§ DATA PROVIDED:
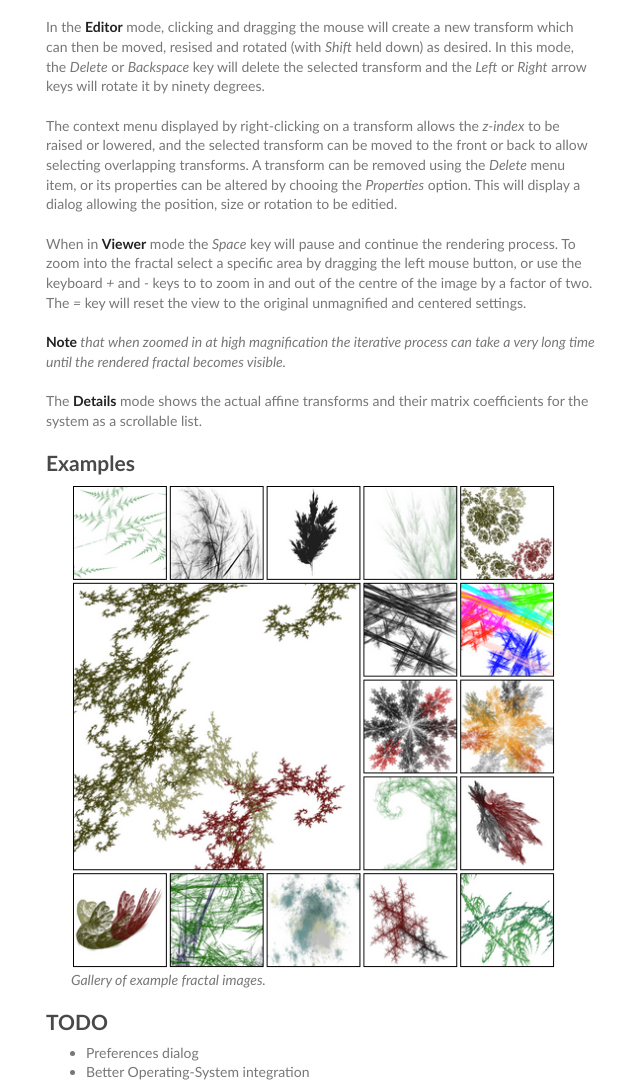
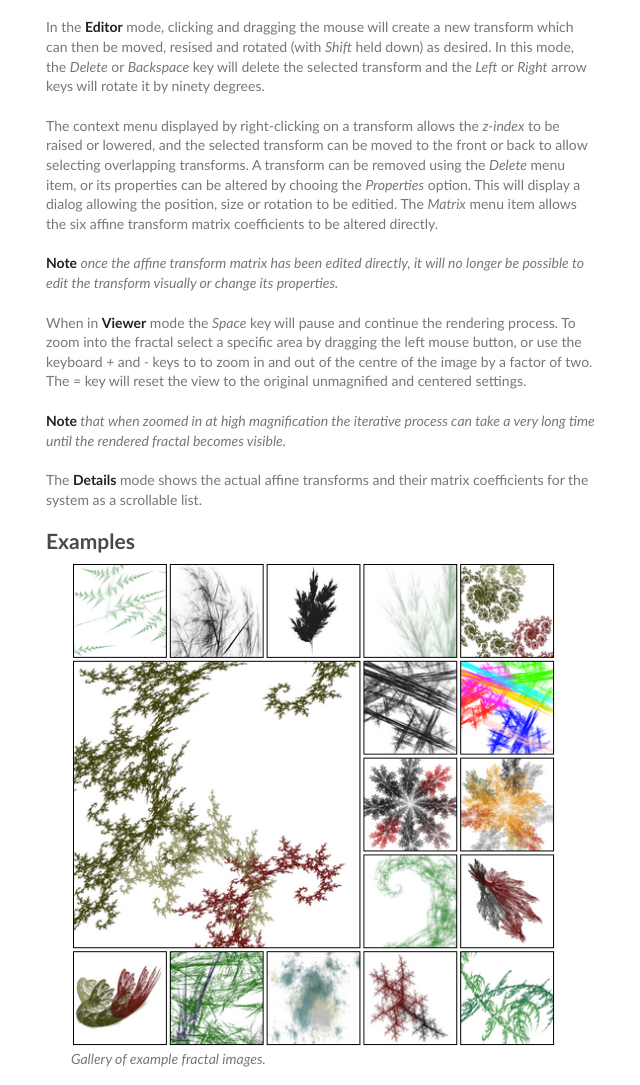
Before and after one commit to grkvlt/iterator, a plain HTML site: page index.html in a window 1280 px wide. Shown: the part 2828-3913 px from the top of the page, without its empty margins (494-1134 px from the left). Drawn offline with Linux system fonts and the light colour scheme; a web font is replaced by a local one.

Commit message:
Added note on editing matrix coefficients

```diff
--- a/index.html
+++ b/index.html
@@ -178,7 +178,14 @@
           transforms. A transform can be removed using the <em>Delete</em>
           menu item, or its properties can be altered by chooing the
           <em>Properties</em> option. This will display a dialog allowing the
-          position, size or rotation to be editied.
+          position, size or rotation to be editied. The <em>Matrix</em> menu
+          item allows the six affine transform matrix coefficients to be
+          altered directly.
+        </p>
+        <p>
+          <strong>Note</strong><em> once the affine transform matrix has been
+          edited directly, it will no longer be possible to edit the transform
+          visually or change its properties.</em>
         </p>
         <p>
           When in <strong>Viewer</strong> mode the <em>Space</em> key will pause
@@ -212,7 +219,6 @@
             <li style="margin-left: 20px;">Native full-screen mode</li>
             <li style="margin-left: 20px;">Support native windowing system features</li>
           <li>Better editing UI</li>
-            <li style="margin-left: 20px;">Edit matrix coefficients</li>
             <li style="margin-left: 20px;">Add flip, skew, perspective etc. transforms</li>
             <li style="margin-left: 20px;">Preserve aspect ratio on resize option</li>
           <li>Embedded Applet</li>
```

§ WHAT THE TASK ASKS:
If a record holds a picture, leave the picture out and copy everything else exactly.

§ RESULT FOR THIS TASK:
Before and after one commit to grkvlt/iterator, a plain HTML site: page index.html in a window 1280 px wide. Shown: the part 2828-3913 px from the top of the page, without its empty margins (494-1134 px from the left). Drawn offline with Linux system fonts and the light colour scheme; a web font is replaced by a local one.

Commit message:
Added note on editing matrix coefficients

```diff
--- a/index.html
+++ b/index.html
@@ -178,7 +178,14 @@
           transforms. A transform can be removed using the <em>Delete</em>
           menu item, or its properties can be altered by chooing the
           <em>Properties</em> option. This will display a dialog allowing the
-          position, size or rotation to be editied.
+          position, size or rotation to be editied. The <em>Matrix</em> menu
+          item allows the six affine transform matrix coefficients to be
+          altered directly.
+        </p>
+        <p>
+          <strong>Note</strong><em> once the affine transform matrix has been
+          edited directly, it will no longer be possible to edit the transform
+          visually or change its properties.</em>
         </p>
         <p>
           When in <strong>Viewer</strong> mode the <em>Space</em> key will pause
@@ -212,7 +219,6 @@
             <li style="margin-left: 20px;">Native full-screen mode</li>
             <li style="margin-left: 20px;">Support native windowing system features</li>
           <li>Better editing UI</li>
-            <li style="margin-left: 20px;">Edit matrix coefficients</li>
             <li style="margin-left: 20px;">Add flip, skew, perspective etc. transforms</li>
             <li style="margin-left: 20px;">Preserve aspect ratio on resize option</li>
           <li>Embedded Applet</li>
```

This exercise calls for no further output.